What if your life of faith is not just about you? What if our Christian life is not just about ‘me + Jesus’? What if God created you not to be a Christian person, but to part of a Christian people? This necessarily changes how we view ourselves, our spiritual heritage, and the spiritual habits we engage in. In fact, this communal emphasis lies at the heart of scriptural witness. For example, in his article titled “Salvation; Individual or Communal”, Lloyd Ratzlaff argues “It is unthinkable that a Jew then would have appealed to his personal justification as having some meaning unrelated to his being a member of the covenant community” (Ratzlaff 1976, 111). Life with God mean life in the community of faith. Within my own tradition, I imagine that it was for specific reason that Thomas Cranmer named his liturgical opus ‘The Book of Common Prayer.’ Since our beginning, and fundamental to all our liturgical texts, Anglican have mediated their spirituality through participation in a joint –common – spiritual life.
So how do we live out this common spiritual life? How can you participate in the life and activity of the Church as you go through the regular routines of your week? Dietrich Bonhoeffer writes, “Common life under the Word begins with common worship at the beginning of each day” (Bonhoeffer, Life Together, 42). The recitation of Morning Prayer is a prime example of our common spiritual life. Rather than a mere form of personal prayer, the office of Morning Prayer is an ecclesial activity; one engages in an activity occurring in the church throughout all time and space. I may sit alone in my office as I say Morning Prayer, but this does not discount the deeper reality; I participate in the prayers of the church, and I add my voice to the company of the faithful. I do not say Morning Prayer, I join the prayers of the Church, and we say Morning Prayer together.

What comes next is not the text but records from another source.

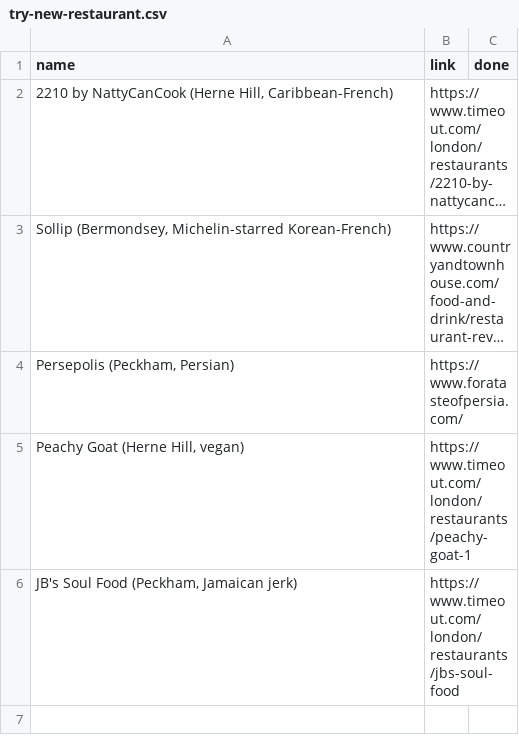
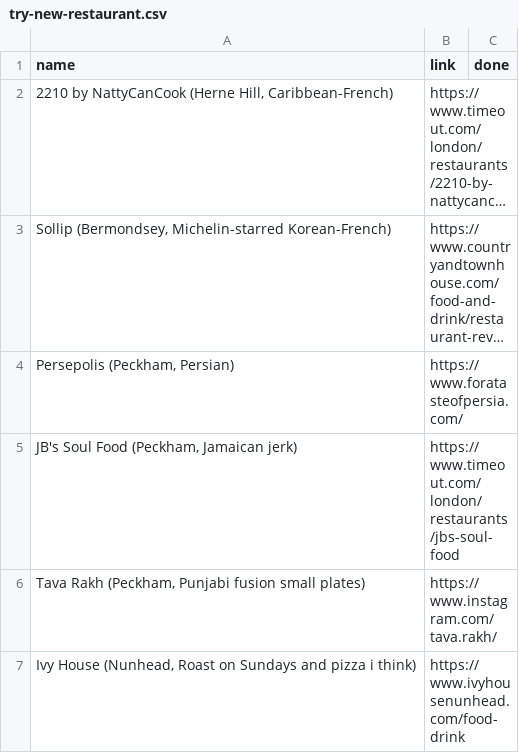
Before and after one commit to simokay/we-do-things, a CSV file: choices/try-new-restaurant.csv, drawn as a sheet; long unchanged cells end in ….

Commit message:
Update try-new-restaurant.csv

```diff
--- a/choices/try-new-restaurant.csv
+++ b/choices/try-new-restaurant.csv
@@ -4,3 +4,4 @@ name,link,done
 "Persepolis (Peckham, Persian)",https://www.foratasteofpersia.com/,
-"Peachy Goat (Herne Hill, vegan)",https://www.timeout.com/london/restaurants/peachy-goat-1,
 "JB's Soul Food (Peckham, Jamaican jerk)",https://www.timeout.com/london/restaurants/jbs-soul-food,
+"Tava Rakh (Peckham, Punjabi fusion small plates)",https://www.instagram.com/tava.rakh/
+"Ivy House (Nunhead, Roast on Sundays and pizza i think)",https://www.ivyhousenunhead.com/food-drink
```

So, if those yearnings above – for a deeper connection with God, a desire to be ‘closer’ to God, a stronger connection to the church – have ever been something that you have experienced, I would encourage you to take up the discipline of Morning Prayer. Lend your voice to the church’s prayer by allowing the language of the church to form your prayers. You just may find that your own faith and prayer life begins to flourish as you participate in common prayer.